United seems to be moving towards having a core of quality players that have a history of winning in MLS. However, fans also want to watch higher quality players, possibly from abroad. This is a delicate balance that the most successful coach in MLS (Bruce Arena) has figured out. Arena has been successful with both United and LA in producing quality teams and higher attendance. Somehow Arena was able to manage Landon Donovan and David Beckham! The caveat is that he also had a more open checkbook for designated players with the Galaxy, spending close to $10 million in 2014 and adding Steven Gerrard this year.

It is hoped that the team's current ownership will stay the course and provide a more stable foundation for building the the Black-and-Red's popularity. In the past 3 years the ownership group has proven its savvy, making a commitment to Washington DC, and this no doubt influenced many on the DC Council to approve the $150 million in tax dollars to support the new stadium.

In the next two years, however, it would be a wise policy to praise the legacy and the benefits of playing in RFK rather treating it as a holding pattern awaiting the new stadium. The battle for a new stadium has been won, and now the negative conditions of RFK should not be treated as leverage for reaching the Promised Land. We only have about 30 games left at RFK. So praise RFK's legacy and highlight all the good soccer that United has played in this historic venue and emphasize how the traditions will carry over to the new stadium. Now that the Buzzard Point stadium has been approved, the issue of lagging ticket sales caused by the uncertainty surrounding the team’s future needs to be addressed. Here we offer some of our thoughts on how United might boost attendance:

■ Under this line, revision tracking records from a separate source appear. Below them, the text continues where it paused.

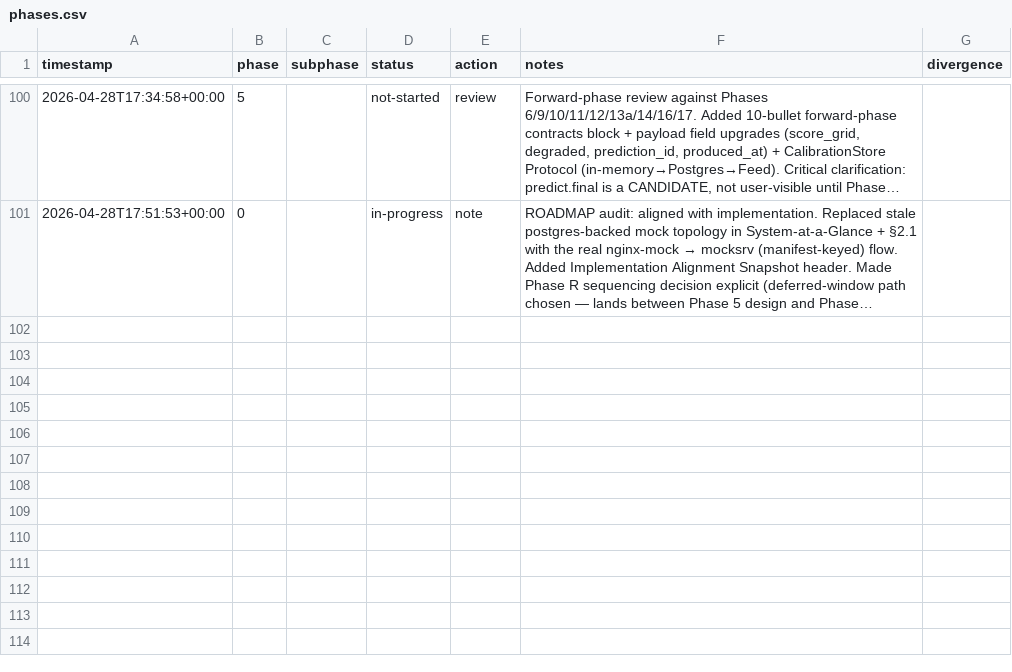
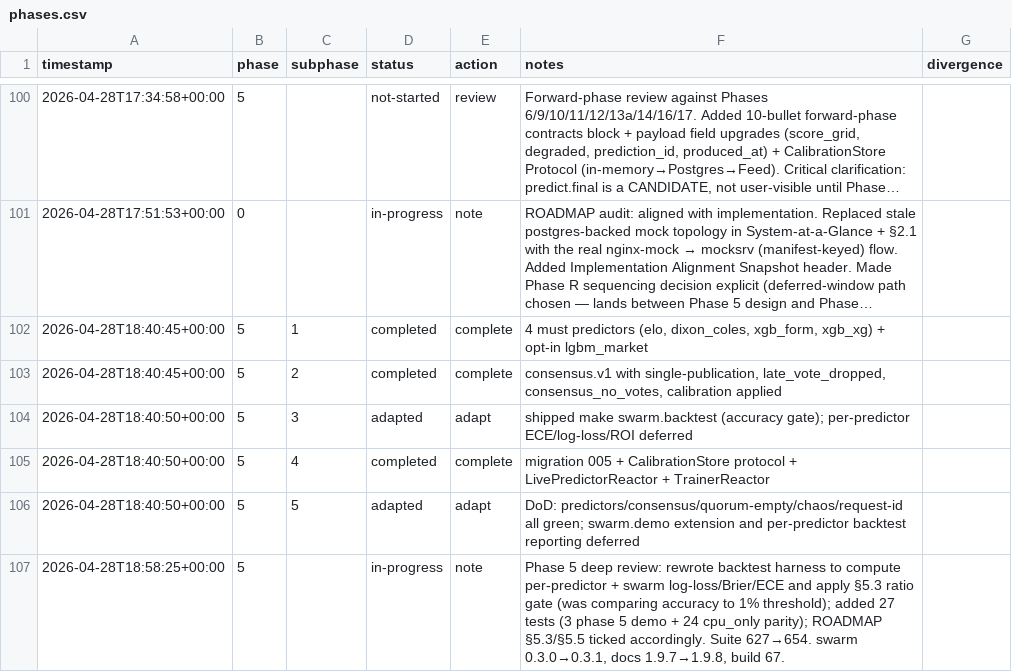
Before and after one commit to metaphy6/negelir, a CSV file: docs/tracking/phases.csv, drawn as a sheet; only a part is shown, gaps mark what is left out; long unchanged cells end in …; the diff names each change by its address in the sheet, - before the commit and + after, or states it on an @@ line.

Commit message:
feat(tracker): 4 must predictors (elo, dixon_coles, xgb_form, xgb_xg)…
Tracker rollup (6 rows):

- [feat] phase-5.1 → completed: 4 must predictors (elo, dixon_coles, xgb_form, xgb_xg) + opt-in lgbm_market
- [feat] phase-5.2 → completed: consensus.v1 with single-publication, late_vote_dropped, consensus_no_votes, calibration applied
- [refactor] phase-5.3 → adapted: shipped make swarm.backtest (accuracy gate); per-predictor ECE/log-loss/ROI deferred
- [feat] phase-5.4 → completed: migration 005 + CalibrationStore protocol + LivePredictorReactor + TrainerReactor
- [test] phase-5.5 → adapted: DoD: predictors/consensus/quorum-empty/chaos/request-id all green; swarm.demo extension and per-predictor backtest reporting deferred
- [docs] phase-5 → in-progress: Phase 5 deep review: rewrote backtest harness to compute per-predictor + swarm log-loss/Brier/ECE and apply §5.3 ratio gate (was comparing accuracy to 1% threshold); added 27 tests (3 phase 5 demo + 24 cpu_only parity); ROADMAP §5.3/§5.5 ticked accordingly. Suite 627→654. swarm 0.3.0→0.3.1, docs 1.9.7→1.9.8, build 67.

```diff
--- a/docs/tracking/phases.csv
+++ b/docs/tracking/phases.csv
+row 102: 2026-04-28T18:40:45+00:00 | 5 | 1 | completed | complete | 4 must predictors (elo, dixon_coles, xgb_form, xgb_xg) + opt-in lgbm_market
+row 103: 2026-04-28T18:40:45+00:00 | 5 | 2 | completed | complete | consensus.v1 with single-publication, late_vote_dropped, consensus_no_votes, calibration applied
+row 104: 2026-04-28T18:40:50+00:00 | 5 | 3 | adapted | adapt | shipped make swarm.backtest (accuracy gate); per-predictor ECE/log-loss/ROI deferred
+row 105: 2026-04-28T18:40:50+00:00 | 5 | 4 | completed | complete | migration 005 + CalibrationStore protocol + LivePredictorReactor + TrainerReactor
+row 106: 2026-04-28T18:40:50+00:00 | 5 | 5 | adapted | adapt | DoD: predictors/consensus/quorum-empty/chaos/request-id all green; swarm.demo extension and per-predictor backtest reporting deferred
+row 107: 2026-04-28T18:58:25+00:00 | 5 |  | in-progress | note | Phase 5 deep review: rewrote backtest harness to compute per-predictor + swarm log-loss/Brier/ECE and apply §5.3 ratio gate (was comparing accuracy to 1% threshold); added 27 tests (3 phase 5 demo + 24 cpu_only parity); ROADMAP §5.3/§5.5 ticked accordingly. Suite 627→654. swarm 0.3.0→0.3.1, docs 1.9.7→1.9.8, build 67.
```
Also changed, not shown: 39 other files.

  • The team needs to ramp up spending on select quality players during the next two years, so that in 2017 United will be an exciting team to watch.
  • United should do a better job in marketing the team to more general public while keeping its dedicated fans. Televising every game this year is a step in the right direction, but the team still has a very minor footprint in the area sports media.
  • Praise the legacy of RFK Stadium while emphasizing the transition to a new home. Make fans want to come to RFK for the next two years by stressing its proud history in a buildup to marketing the team's future at Buzzard Point.
  • Take advantage of the fan support for the new stadium during the DC Council hearing. This momentum should not be lost as the team focuses on future important issues. Perhaps United should adopt a variant of the Fan Alliance approach of Seattle.
  • Involve fans and the community in the design of the new stadium and its surroundings. Of course, fans can't and will not be involved in all issues concerning stadium development and marketing. However, Buzzard Point is almost a blank slate. Efforts of the team should not be limited to the stadium only, but also should include weighing in on the development of local parks, the Anacostia Bike trail and South Capitol Street Development.
  • More actions need to be focused on promoting season tickets and tickets to casual fans. The new soccer buddies program is an innovative initiative. The new stadium can be used to sell new tickets, but other initiatives also need to be used to garner more general support for the team. In two years, the team should be firing on all cylinders.

The glory years are past and have left a proud legacy for the team. The football maestros of RFK are all now retired (ed. note: except for Christian Gomez). The years of uncertainty during the long stadium quest took a great toll on attendance. Those times are now over, but they have left their footprint on the team. We are entering into a new era for United. The core fans are in place and they are the best in MLS. The core needs to be expanded and complemented by rising season ticket sales, better quality of play, more appealing marketing and the attraction of more casual fans.

What are your ideas about ways for United to boost game attendance?